DURING the report stage of the School Standards and Framework Bill last week an amendment that would enable governing bodies to "facilitate and give reasonable assistance to parents who wish to establish an organisation within the school to represent parents" was rejected by the Government on the grounds that there is no need "to formalise the school-parent relationship through legislation" because "legislation is not the best way to deal with that kind of relationship".
This is a point many of us have been making in relation to home-school agreements. Baroness Blackstone said that the Government does not "believe that this is the appropriate time to place an additional statutory requirement on governing bodies". It would be far less onerous and more likely to achieve the Government's stated commitment "to working with parents and to improving parental participation in their children's schools" to enable governing bodies to help parents set up an association than requiring them to draw up home-school agreements and ensure parents sign them.

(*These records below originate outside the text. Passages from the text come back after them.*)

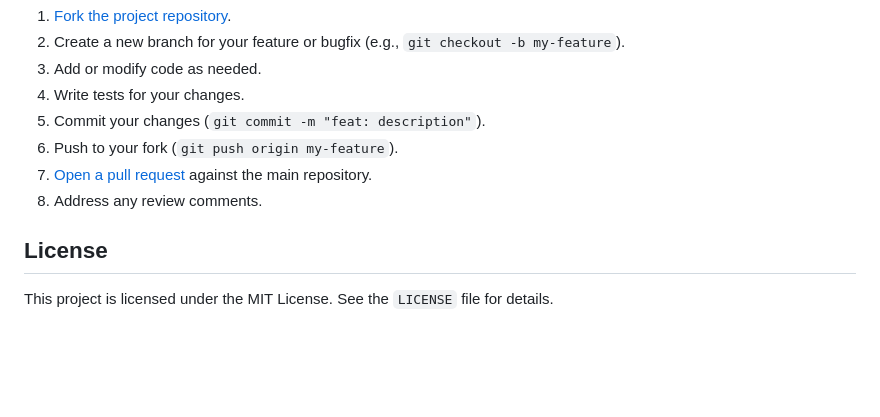
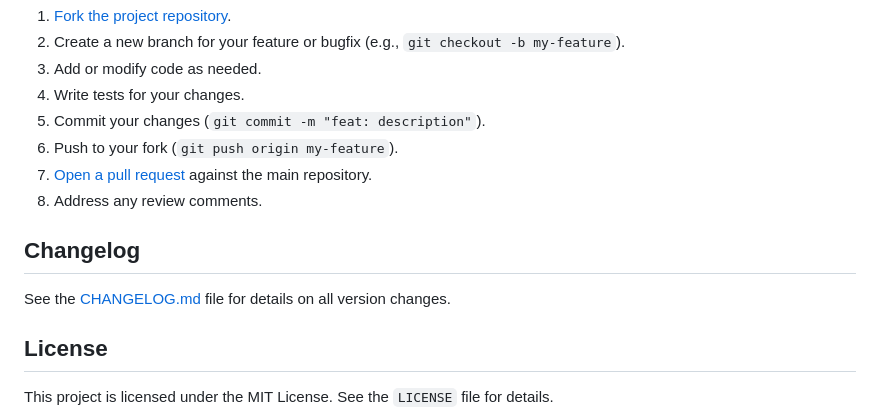
Before and after one commit to daveschumaker/code-to-prompt, a Markdown page: README.md, the part around one of its changes. Rendered like a GitHub page; blank space fills up the shorter version.

Commit message:
feat: changelog file

```diff
--- a/README.md
+++ b/README.md
@@ -261,6 +262,10 @@ Contributions are welcome! To contribute, please follow these steps:
 7. [Open a pull request](https://github.com/daveschumaker/code-to-prompt/pulls) against the main repository.
 8. Address any review comments.
 
+## Changelog
+
+See the [CHANGELOG.md](CHANGELOG.md) file for details on all version changes.
+
 ## License
 
 This project is licensed under the MIT License. See the `LICENSE` file for details.
```
Also changed, not shown: other parts of README.md (+1 -0 lines), CHANGELOG.md (added, +71 -0 lines).
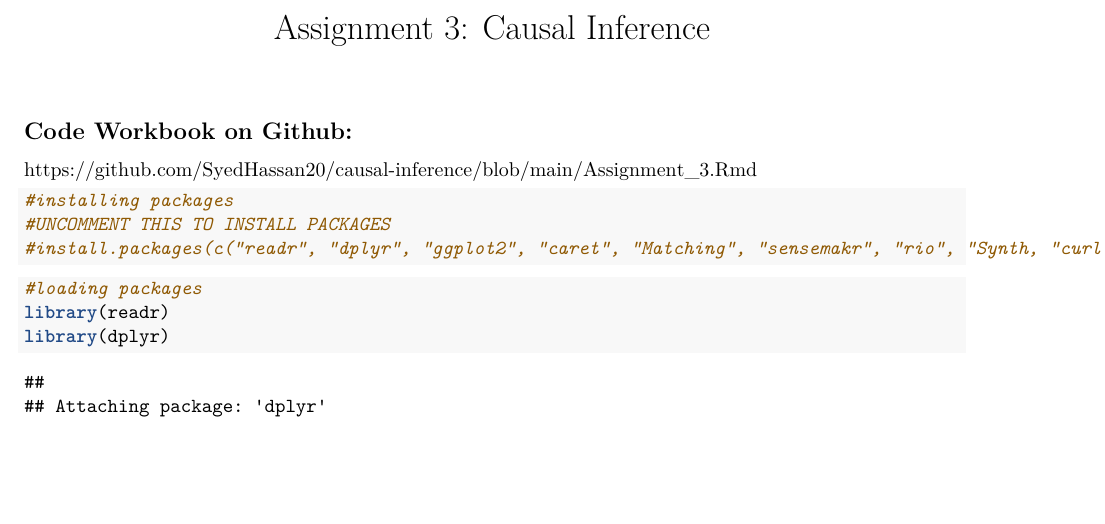
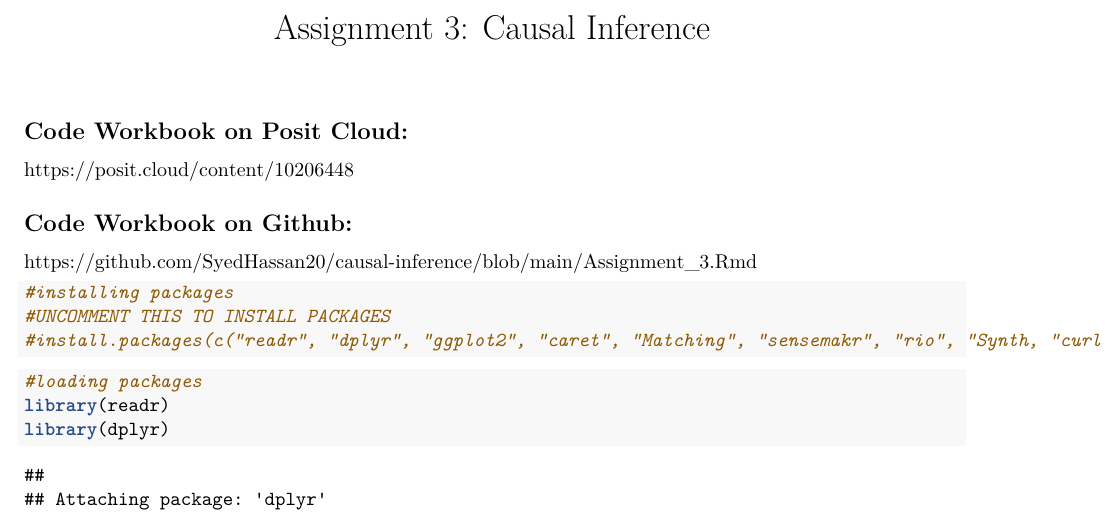
Before and after one commit to SyedHassan20/causal-inference, an R Markdown document (Assignment_3.Rmd): part of page 1 of 25, cut so that both start at the same text, the shorter picture padded with empty space. Rendered offline with R 4.5, knitr and Pandoc, then LaTeX, with nearby package versions; some code elsewhere in the file could not run offline.

Commit message:
Update Assignment_3.Rmd

```diff
--- a/Assignment_3.Rmd
+++ b/Assignment_3.Rmd
@@ -4,6 +4,8 @@ output:
   pdf_document:
     latex_engine: xelatex
 ---
+## Code Workbook on Posit Cloud:
+https://posit.cloud/content/10206448
 
 ## Code Workbook on Github:
 https://github.com/SyedHassan20/causal-inference/blob/main/Assignment_3.Rmd
```
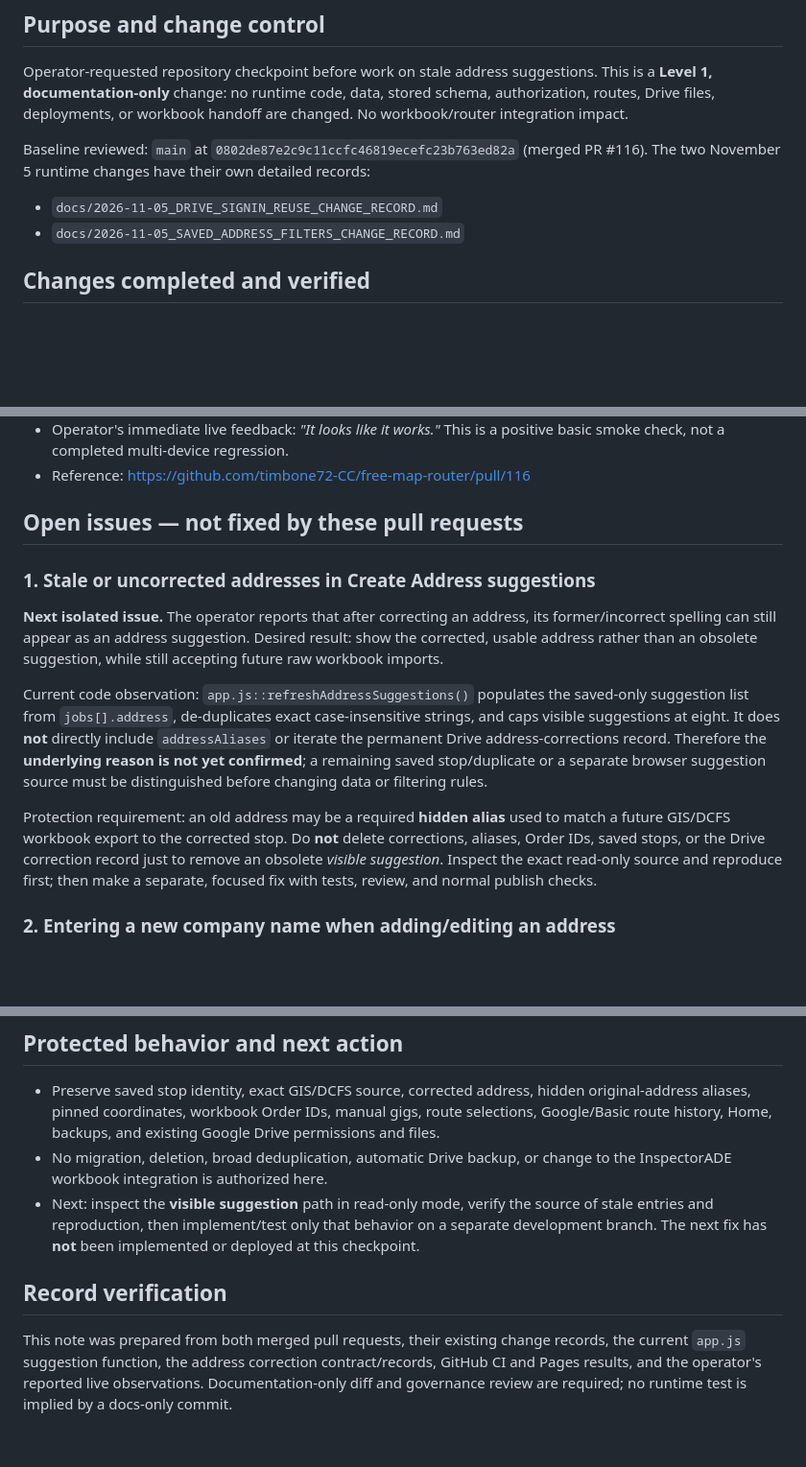
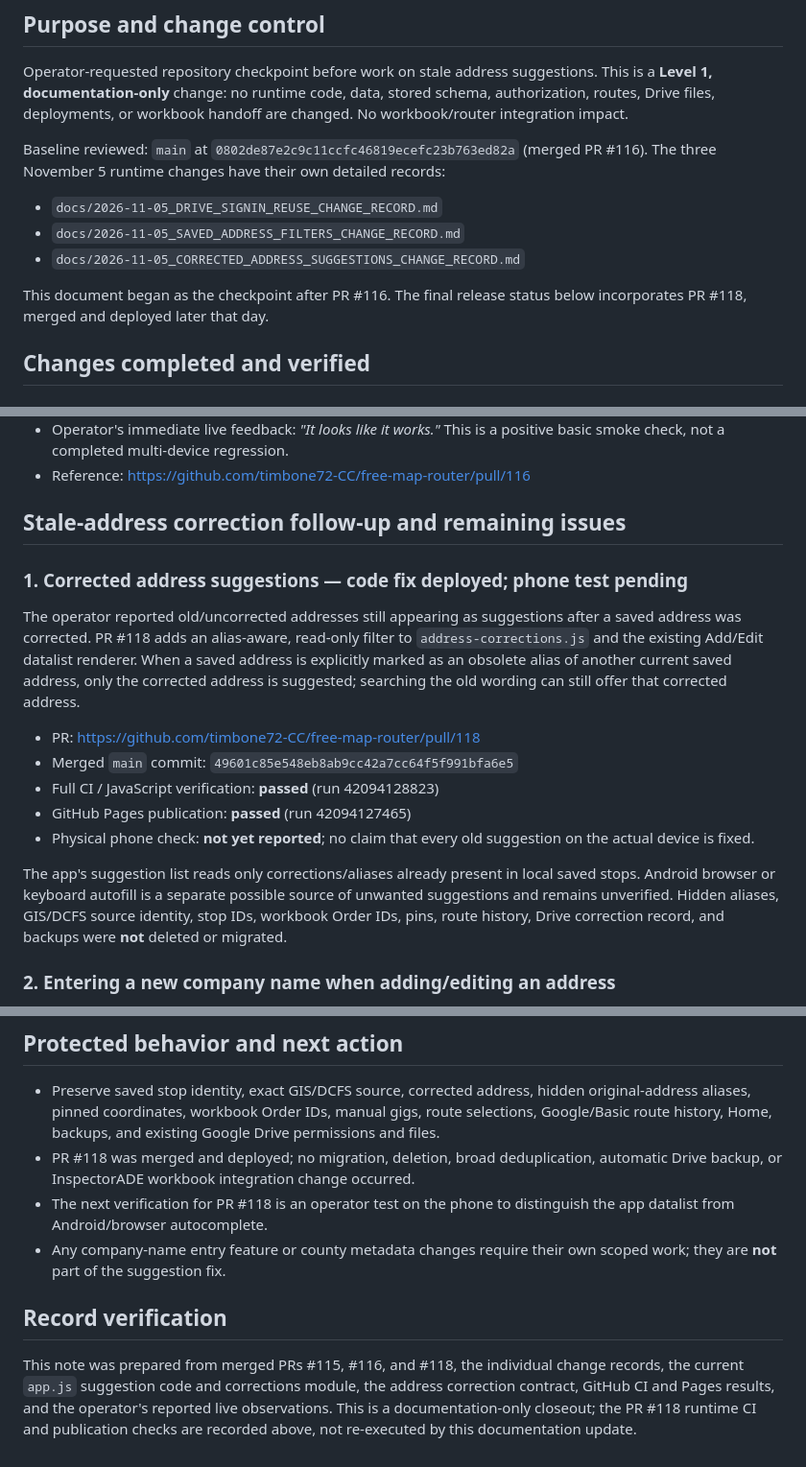
Before and after one commit to timbone72-CC/free-map-router, a Markdown page: docs/2026-11-05_CURRENT_STATUS_AND_OPEN_ISSUES.md, 3 parts joined by grey strips. Shown at 96% size. GitHub-like rendering; blank space fills up the shorter version.

Commit message:
docs: align FMR status with published PR118 and pending phone check

```diff
--- a/docs/2026-11-05_CURRENT_STATUS_AND_OPEN_ISSUES.md
+++ b/docs/2026-11-05_CURRENT_STATUS_AND_OPEN_ISSUES.md
@@ -8,9 +8,13 @@ handoff are changed. No workbook/router integration impact.
 
 Baseline reviewed: `main` at
 `0802de87e2c9c11ccfc46819ecefc23b763ed82a` (merged PR #116).
-The two November 5 runtime changes have their own detailed records:
+The three November 5 runtime changes have their own detailed records:
 - `docs/2026-11-05_DRIVE_SIGNIN_REUSE_CHANGE_RECORD.md`
 - `docs/2026-11-05_SAVED_ADDRESS_FILTERS_CHANGE_RECORD.md`
+- `docs/2026-11-05_CORRECTED_ADDRESS_SUGGESTIONS_CHANGE_RECORD.md`
+
+This document began as the checkpoint after PR #116. The final release
+status below incorporates PR #118, merged and deployed later that day.
 
 ## Changes completed and verified
 
@@ -47,28 +51,28 @@ The two November 5 runtime changes have their own detailed records:
   a positive basic smoke check, not a completed multi-device regression.
 - Reference: https://github.com/timbone72-CC/free-map-router/pull/116
 
-## Open issues — not fixed by these pull requests
+## Stale-address correction follow-up and remaining issues
 
-### 1. Stale or uncorrected addresses in Create Address suggestions
-**Next isolated issue.** The operator reports that after correcting an
-address, its former/incorrect spelling can still appear as an address
-suggestion. Desired result: show the corrected, usable address rather than
-an obsolete suggestion, while still accepting future raw workbook imports.
+### 1. Corrected address suggestions — code fix deployed; phone test pending
+The operator reported old/uncorrected addresses still appearing as suggestions
+after a saved address was corrected. PR #118 adds an alias-aware, read-only
+filter to `address-corrections.js` and the existing Add/Edit datalist renderer.
+When a saved address is explicitly marked as an obsolete alias of another
+current saved address, only the corrected address is suggested; searching
+the old wording can still offer that corrected address.
 
-Current code observation: `app.js::refreshAddressSuggestions()` populates the
-saved-only suggestion list from `jobs[].address`, de-duplicates exact
-case-insensitive strings, and caps visible suggestions at eight. It does
-**not** directly include `addressAliases` or iterate the permanent Drive
-address-corrections record. Therefore the **underlying reason is not yet
-confirmed**; a remaining saved stop/duplicate or a separate browser suggestion
-source must be distinguished before changing data or filtering rules.
+- PR: https://github.com/timbone72-CC/free-map-router/pull/118
+- Merged `main` commit: `49601c85e548eb8ab9cc42a7cc64f5f991bfa6e5`
+- Full CI / JavaScript verification: **passed** (run 42094128823)
+- GitHub Pages publication: **passed** (run 42094127465)
+- Physical phone check: **not yet reported**; no claim that every old
+  suggestion on the actual device is fixed.
 
-Protection requirement: an old address may be a required **hidden alias**
-used to match a future GIS/DCFS workbook export to the corrected stop.
-Do **not** delete corrections, aliases, Order IDs, saved stops, or the Drive
-correction record just to remove an obsolete *visible suggestion*. Inspect
-the exact read-only source and reproduce first; then make a separate,
-focused fix with tests, review, and normal publish checks.
+The app's suggestion list reads only corrections/aliases already present in
+local saved stops. Android browser or keyboard autofill is a separate possible
+source of unwanted suggestions and remains unverified. Hidden aliases,
+GIS/DCFS source identity, stop IDs, workbook Order IDs, pins, route history,
+Drive correction record, and backups were **not** deleted or migrated.
 
 ### 2. Entering a new company name when adding/editing an address
 The operator requested a source/company field with GIS, DCFS, and custom
@@ -87,16 +91,17 @@ with the read-only filters. Keep separate from the stale-suggestions fix.
   hidden original-address aliases, pinned coordinates, workbook Order IDs,
   manual gigs, route selections, Google/Basic route history, Home, backups,
   and existing Google Drive permissions and files.
-- No migration, deletion, broad deduplication, automatic Drive backup,
-  or change to the InspectorADE workbook integration is authorized here.
-- Next: inspect the **visible suggestion** path in read-only mode, verify the
-  source of stale entries and reproduction, then implement/test only that
-  behavior on a separate development branch. The next fix has **not** been
-  implemented or deployed at this checkpoint.
+- PR #118 was merged and deployed; no migration, deletion, broad deduplication,
+  automatic Drive backup, or InspectorADE workbook integration change occurred.
+- The next verification for PR #118 is an operator test on the phone to
+  distinguish the app datalist from Android/browser autocomplete.
+- Any company-name entry feature or county metadata changes require their
+  own scoped work; they are **not** part of the suggestion fix.
 
 ## Record verification
-This note was prepared from both merged pull requests, their existing change
-records, the current `app.js` suggestion function, the address correction
-contract/records, GitHub CI and Pages results, and the operator's reported
-live observations. Documentation-only diff and governance review are required;
-no runtime test is implied by a docs-only commit.
+This note was prepared from merged PRs #115, #116, and #118, the individual
+change records, the current `app.js` suggestion code and corrections module,
+the address correction contract, GitHub CI and Pages results, and the
+operator's reported live observations. This is a documentation-only closeout;
+the PR #118 runtime CI and publication checks are recorded above, not
+re-executed by this documentation update.
```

In schools where such an association exists it makes it far easier for the governing body to consult with parents and for parents to work together. If we are to have real partnerships, which are a key feature of successful schools then each school needs to have a school council as well so that children and young people can also be consulted and express their views.
Melian Mansfield. Campaign for State Education. Weston Park. London N8